**Directions for this task**: Collect all lines below with the string "rhythm".

Source records:

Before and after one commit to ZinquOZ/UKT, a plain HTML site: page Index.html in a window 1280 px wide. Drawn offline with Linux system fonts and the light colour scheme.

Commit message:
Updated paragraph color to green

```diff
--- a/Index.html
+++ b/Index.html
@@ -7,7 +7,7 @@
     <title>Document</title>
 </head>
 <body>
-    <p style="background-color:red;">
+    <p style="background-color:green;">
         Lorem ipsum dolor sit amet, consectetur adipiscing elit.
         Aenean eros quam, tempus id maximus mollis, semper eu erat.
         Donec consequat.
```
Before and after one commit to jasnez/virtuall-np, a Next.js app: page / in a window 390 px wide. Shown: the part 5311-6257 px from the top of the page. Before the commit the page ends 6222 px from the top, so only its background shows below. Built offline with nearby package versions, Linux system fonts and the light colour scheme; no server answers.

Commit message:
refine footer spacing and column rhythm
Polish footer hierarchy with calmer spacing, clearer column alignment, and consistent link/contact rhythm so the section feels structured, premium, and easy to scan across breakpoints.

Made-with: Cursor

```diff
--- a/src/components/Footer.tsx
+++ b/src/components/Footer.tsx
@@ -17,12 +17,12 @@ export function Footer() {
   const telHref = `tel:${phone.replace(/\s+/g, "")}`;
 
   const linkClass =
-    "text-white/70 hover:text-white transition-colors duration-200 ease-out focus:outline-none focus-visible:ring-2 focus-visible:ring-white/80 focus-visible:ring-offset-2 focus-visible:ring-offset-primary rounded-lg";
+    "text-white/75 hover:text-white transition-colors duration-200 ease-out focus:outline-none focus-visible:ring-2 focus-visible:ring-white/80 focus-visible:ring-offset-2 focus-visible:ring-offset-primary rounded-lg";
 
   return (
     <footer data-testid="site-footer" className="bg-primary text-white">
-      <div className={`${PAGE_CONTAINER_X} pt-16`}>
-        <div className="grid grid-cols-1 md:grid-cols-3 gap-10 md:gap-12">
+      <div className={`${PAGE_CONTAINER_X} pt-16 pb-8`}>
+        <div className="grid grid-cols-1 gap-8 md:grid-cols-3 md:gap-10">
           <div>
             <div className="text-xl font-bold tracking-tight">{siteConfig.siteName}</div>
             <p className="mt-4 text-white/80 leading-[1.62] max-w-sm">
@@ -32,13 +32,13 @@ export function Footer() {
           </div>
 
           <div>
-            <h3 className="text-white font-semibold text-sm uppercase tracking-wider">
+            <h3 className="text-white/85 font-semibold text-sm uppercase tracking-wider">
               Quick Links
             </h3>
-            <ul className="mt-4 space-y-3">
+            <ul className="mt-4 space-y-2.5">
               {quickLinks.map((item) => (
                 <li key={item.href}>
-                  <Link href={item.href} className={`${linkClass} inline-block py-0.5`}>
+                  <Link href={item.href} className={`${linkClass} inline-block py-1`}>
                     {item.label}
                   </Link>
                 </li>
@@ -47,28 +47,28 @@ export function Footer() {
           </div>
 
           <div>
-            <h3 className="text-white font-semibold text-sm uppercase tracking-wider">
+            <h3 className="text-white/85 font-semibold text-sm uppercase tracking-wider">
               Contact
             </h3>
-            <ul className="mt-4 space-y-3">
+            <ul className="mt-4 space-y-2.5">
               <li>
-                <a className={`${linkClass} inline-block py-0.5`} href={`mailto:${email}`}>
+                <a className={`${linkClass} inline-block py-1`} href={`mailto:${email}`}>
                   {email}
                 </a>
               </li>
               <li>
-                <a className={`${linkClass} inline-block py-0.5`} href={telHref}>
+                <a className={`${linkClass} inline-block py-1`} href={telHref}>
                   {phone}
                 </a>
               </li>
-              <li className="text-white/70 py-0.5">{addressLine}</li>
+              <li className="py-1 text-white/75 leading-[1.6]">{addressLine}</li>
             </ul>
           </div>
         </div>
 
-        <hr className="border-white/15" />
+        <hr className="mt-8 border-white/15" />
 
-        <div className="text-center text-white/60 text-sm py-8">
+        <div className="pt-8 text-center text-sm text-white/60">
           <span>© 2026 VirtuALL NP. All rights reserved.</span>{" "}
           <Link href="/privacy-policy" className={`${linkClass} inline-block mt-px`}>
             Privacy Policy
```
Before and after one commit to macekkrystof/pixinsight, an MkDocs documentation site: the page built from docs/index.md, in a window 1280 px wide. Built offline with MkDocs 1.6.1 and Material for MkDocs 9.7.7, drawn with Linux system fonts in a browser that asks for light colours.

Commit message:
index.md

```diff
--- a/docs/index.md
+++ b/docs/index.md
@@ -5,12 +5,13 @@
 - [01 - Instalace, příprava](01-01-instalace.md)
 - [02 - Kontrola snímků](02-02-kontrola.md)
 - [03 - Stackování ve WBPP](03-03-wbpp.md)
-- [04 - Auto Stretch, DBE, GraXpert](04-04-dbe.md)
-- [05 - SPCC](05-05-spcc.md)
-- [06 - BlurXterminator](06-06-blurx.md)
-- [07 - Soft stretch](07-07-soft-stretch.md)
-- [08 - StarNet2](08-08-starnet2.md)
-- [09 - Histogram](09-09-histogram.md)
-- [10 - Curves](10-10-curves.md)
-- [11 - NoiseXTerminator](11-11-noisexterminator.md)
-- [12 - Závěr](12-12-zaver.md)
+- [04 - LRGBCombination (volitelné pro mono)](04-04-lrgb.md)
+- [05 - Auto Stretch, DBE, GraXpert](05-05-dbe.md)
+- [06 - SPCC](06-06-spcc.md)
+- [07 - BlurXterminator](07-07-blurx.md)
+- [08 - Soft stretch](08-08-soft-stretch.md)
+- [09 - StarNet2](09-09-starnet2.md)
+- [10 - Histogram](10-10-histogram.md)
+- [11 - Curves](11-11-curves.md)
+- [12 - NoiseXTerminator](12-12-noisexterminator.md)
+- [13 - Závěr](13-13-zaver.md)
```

**Answer section**:
refine footer spacing and column rhythm
Polish footer hierarchy with calmer spacing, clearer column alignment, and consistent link/contact rhythm so the section feels structured, premium, and easy to scan across breakpoints.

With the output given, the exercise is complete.